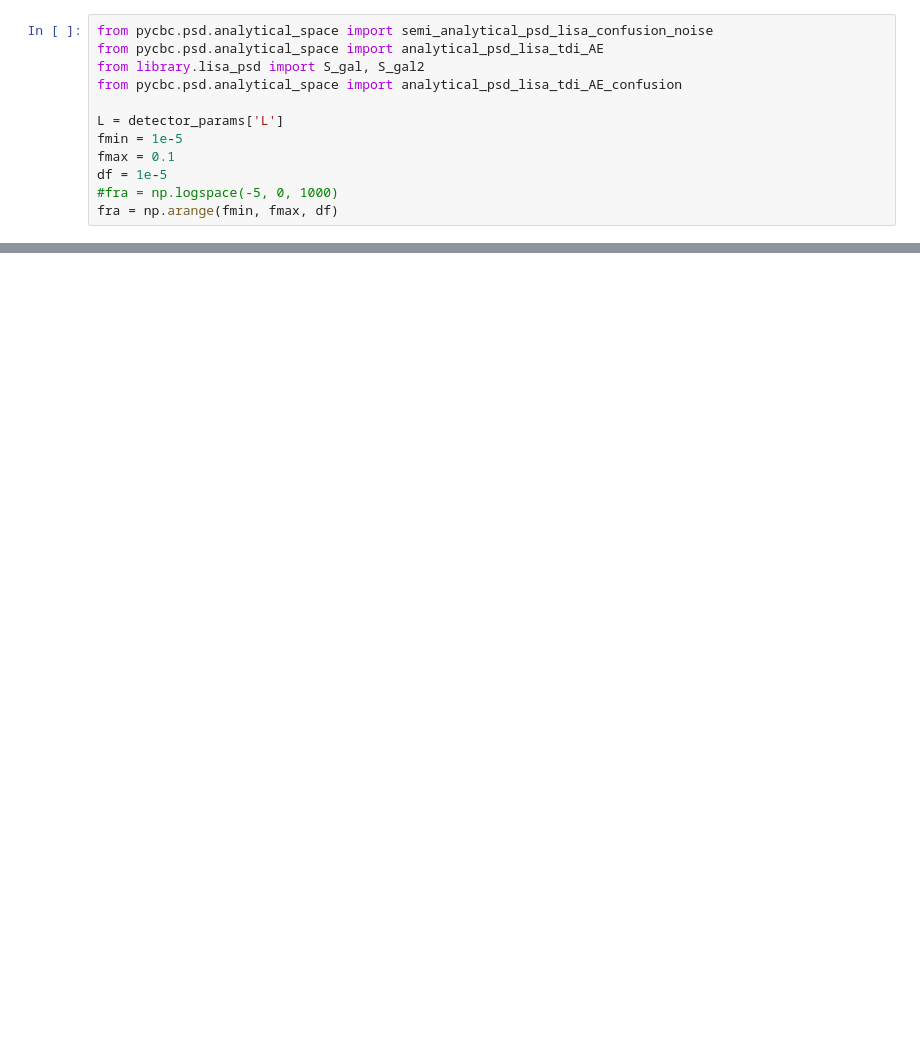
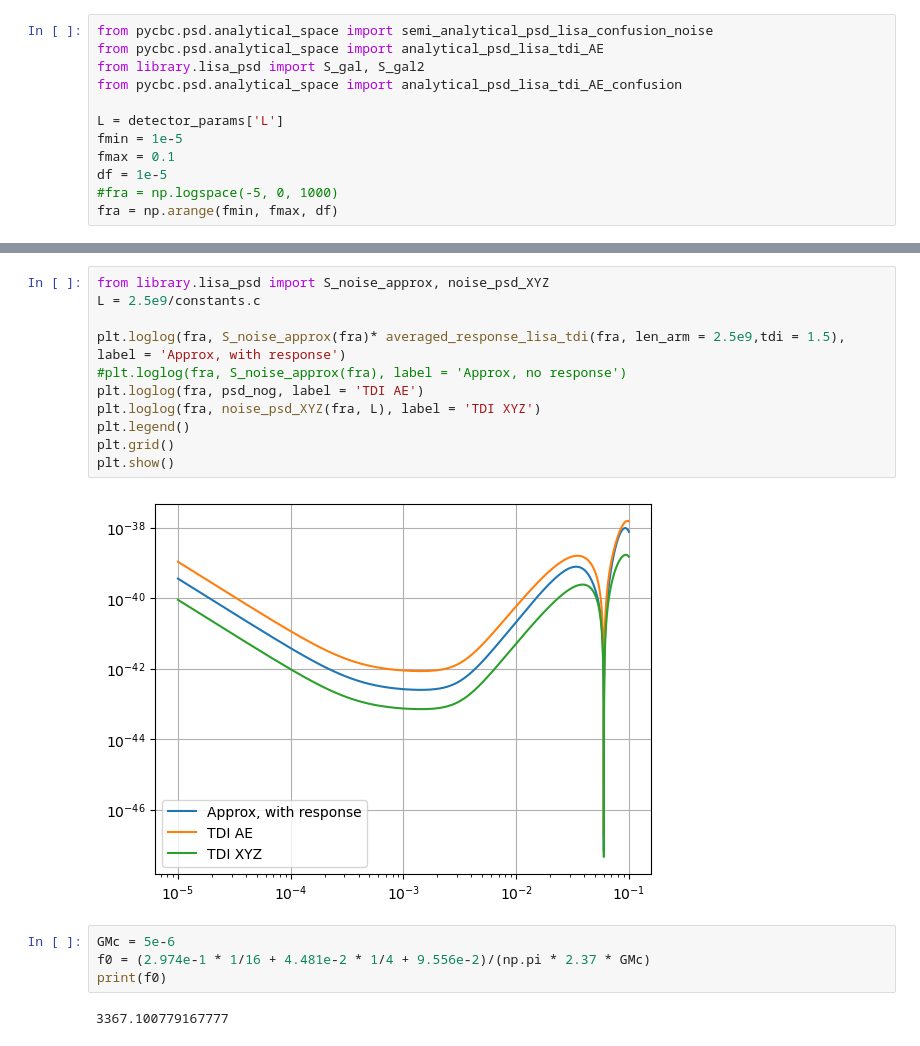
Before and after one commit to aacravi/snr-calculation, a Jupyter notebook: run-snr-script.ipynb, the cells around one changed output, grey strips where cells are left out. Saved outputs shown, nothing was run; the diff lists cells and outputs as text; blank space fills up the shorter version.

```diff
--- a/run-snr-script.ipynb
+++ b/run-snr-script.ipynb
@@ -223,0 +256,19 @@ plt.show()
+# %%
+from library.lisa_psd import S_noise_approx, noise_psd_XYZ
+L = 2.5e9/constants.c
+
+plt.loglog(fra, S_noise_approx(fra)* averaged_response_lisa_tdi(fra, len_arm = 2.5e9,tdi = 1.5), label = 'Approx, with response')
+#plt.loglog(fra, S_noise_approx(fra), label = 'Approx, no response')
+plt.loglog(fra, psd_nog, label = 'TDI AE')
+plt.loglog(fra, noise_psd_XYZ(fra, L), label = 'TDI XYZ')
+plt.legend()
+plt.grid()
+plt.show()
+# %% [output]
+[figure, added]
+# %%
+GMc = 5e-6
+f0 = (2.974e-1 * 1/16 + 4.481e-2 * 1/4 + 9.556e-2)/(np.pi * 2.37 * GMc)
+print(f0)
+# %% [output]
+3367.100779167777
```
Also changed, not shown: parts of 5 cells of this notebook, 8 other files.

···

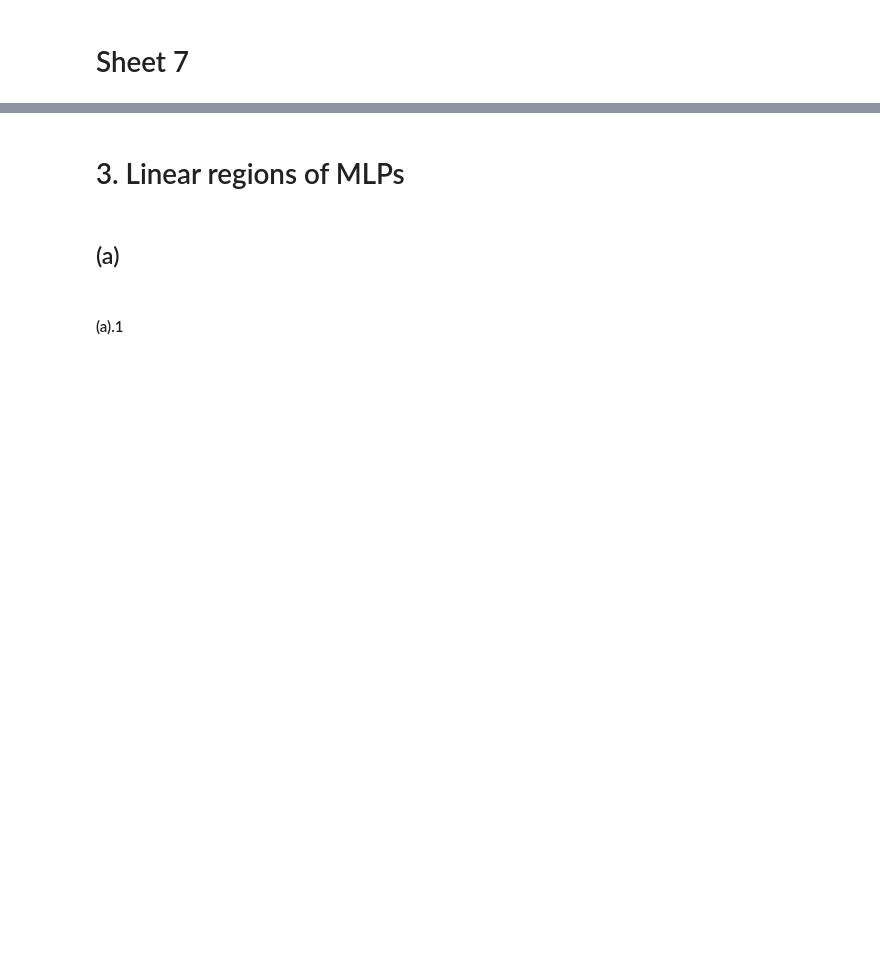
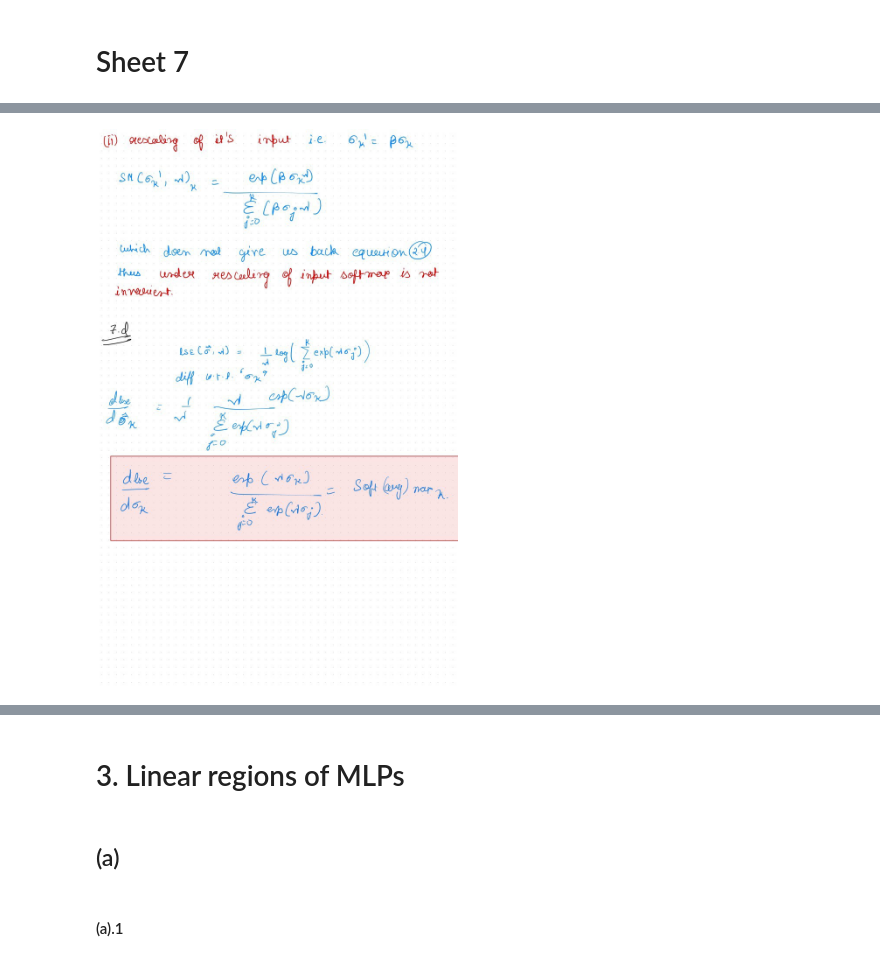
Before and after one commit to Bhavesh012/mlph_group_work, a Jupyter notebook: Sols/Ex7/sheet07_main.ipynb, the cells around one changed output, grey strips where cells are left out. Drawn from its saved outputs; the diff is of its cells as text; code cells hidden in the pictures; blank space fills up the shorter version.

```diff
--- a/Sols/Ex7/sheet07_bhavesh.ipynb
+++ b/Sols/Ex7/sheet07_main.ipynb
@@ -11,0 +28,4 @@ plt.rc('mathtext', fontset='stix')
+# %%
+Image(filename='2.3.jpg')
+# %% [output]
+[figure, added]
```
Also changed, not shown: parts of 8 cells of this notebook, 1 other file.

···

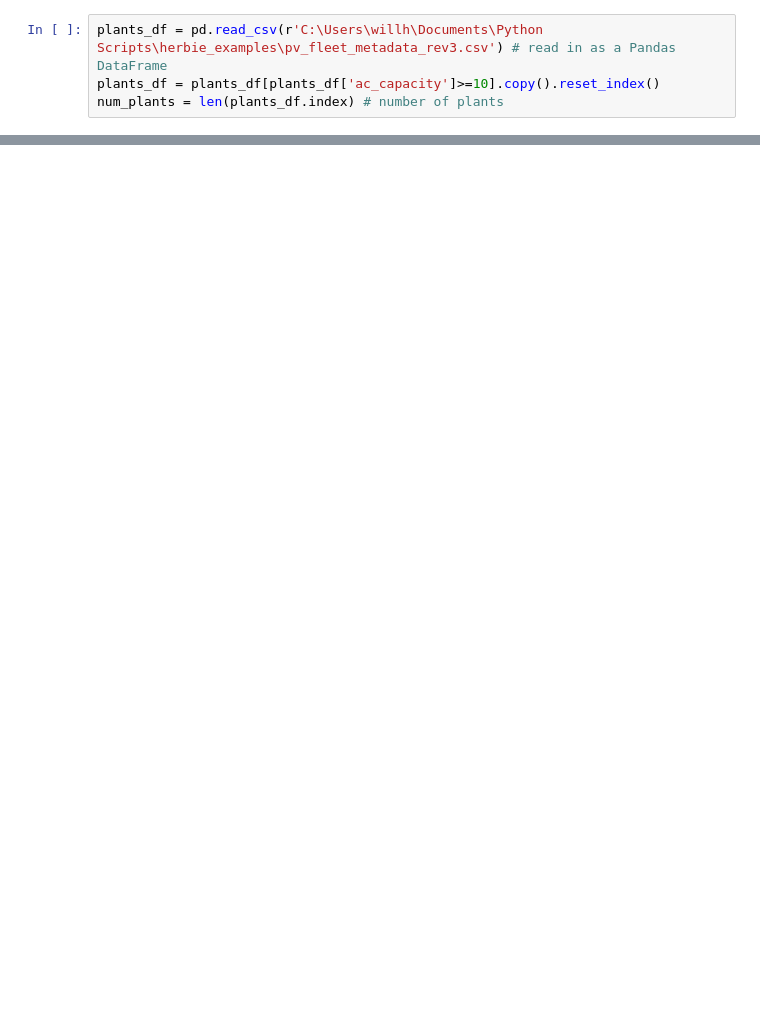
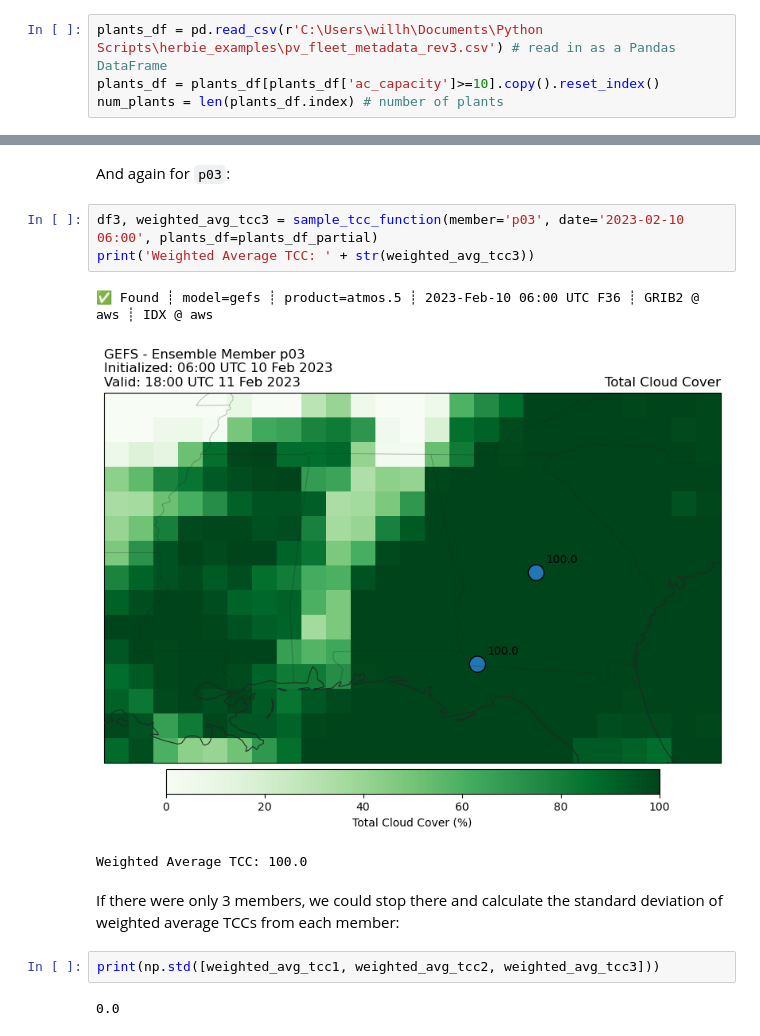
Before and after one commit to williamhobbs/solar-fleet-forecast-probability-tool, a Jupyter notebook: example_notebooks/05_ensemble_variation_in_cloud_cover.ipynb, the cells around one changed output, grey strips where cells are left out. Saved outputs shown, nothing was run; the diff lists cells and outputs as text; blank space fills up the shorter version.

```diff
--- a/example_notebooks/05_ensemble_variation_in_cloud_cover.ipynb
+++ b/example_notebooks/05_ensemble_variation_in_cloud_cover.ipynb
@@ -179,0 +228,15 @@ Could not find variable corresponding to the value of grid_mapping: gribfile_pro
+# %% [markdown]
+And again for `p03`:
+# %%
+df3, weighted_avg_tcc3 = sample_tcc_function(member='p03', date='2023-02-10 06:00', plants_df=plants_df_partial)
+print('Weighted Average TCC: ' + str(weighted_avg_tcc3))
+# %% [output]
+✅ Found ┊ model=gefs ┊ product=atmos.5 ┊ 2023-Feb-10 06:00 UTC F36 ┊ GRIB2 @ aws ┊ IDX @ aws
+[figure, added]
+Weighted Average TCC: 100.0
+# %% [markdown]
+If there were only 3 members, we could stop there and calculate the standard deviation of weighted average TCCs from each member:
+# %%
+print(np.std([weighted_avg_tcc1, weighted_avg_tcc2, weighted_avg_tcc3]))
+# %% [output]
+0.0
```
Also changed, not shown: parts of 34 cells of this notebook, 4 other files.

···

EXERCISE GOAL –
Your answer should consist solely of the lines above from the line with "Before and after one commit to aacravi/snr-calculation, a" to the line with "Also changed, not shown: parts of 5", both included, reproduced exactly.

YOUR RESPONSE –
Before and after one commit to aacravi/snr-calculation, a Jupyter notebook: run-snr-script.ipynb, the cells around one changed output, grey strips where cells are left out. Saved outputs shown, nothing was run; the diff lists cells and outputs as text; blank space fills up the shorter version.

```diff
--- a/run-snr-script.ipynb
+++ b/run-snr-script.ipynb
@@ -223,0 +256,19 @@ plt.show()
+# %%
+from library.lisa_psd import S_noise_approx, noise_psd_XYZ
+L = 2.5e9/constants.c
+
+plt.loglog(fra, S_noise_approx(fra)* averaged_response_lisa_tdi(fra, len_arm = 2.5e9,tdi = 1.5), label = 'Approx, with response')
+#plt.loglog(fra, S_noise_approx(fra), label = 'Approx, no response')
+plt.loglog(fra, psd_nog, label = 'TDI AE')
+plt.loglog(fra, noise_psd_XYZ(fra, L), label = 'TDI XYZ')
+plt.legend()
+plt.grid()
+plt.show()
+# %% [output]
+[figure, added]
+# %%
+GMc = 5e-6
+f0 = (2.974e-1 * 1/16 + 4.481e-2 * 1/4 + 9.556e-2)/(np.pi * 2.37 * GMc)
+print(f0)
+# %% [output]
+3367.100779167777
```
Also changed, not shown: parts of 5 cells of this notebook, 8 other files.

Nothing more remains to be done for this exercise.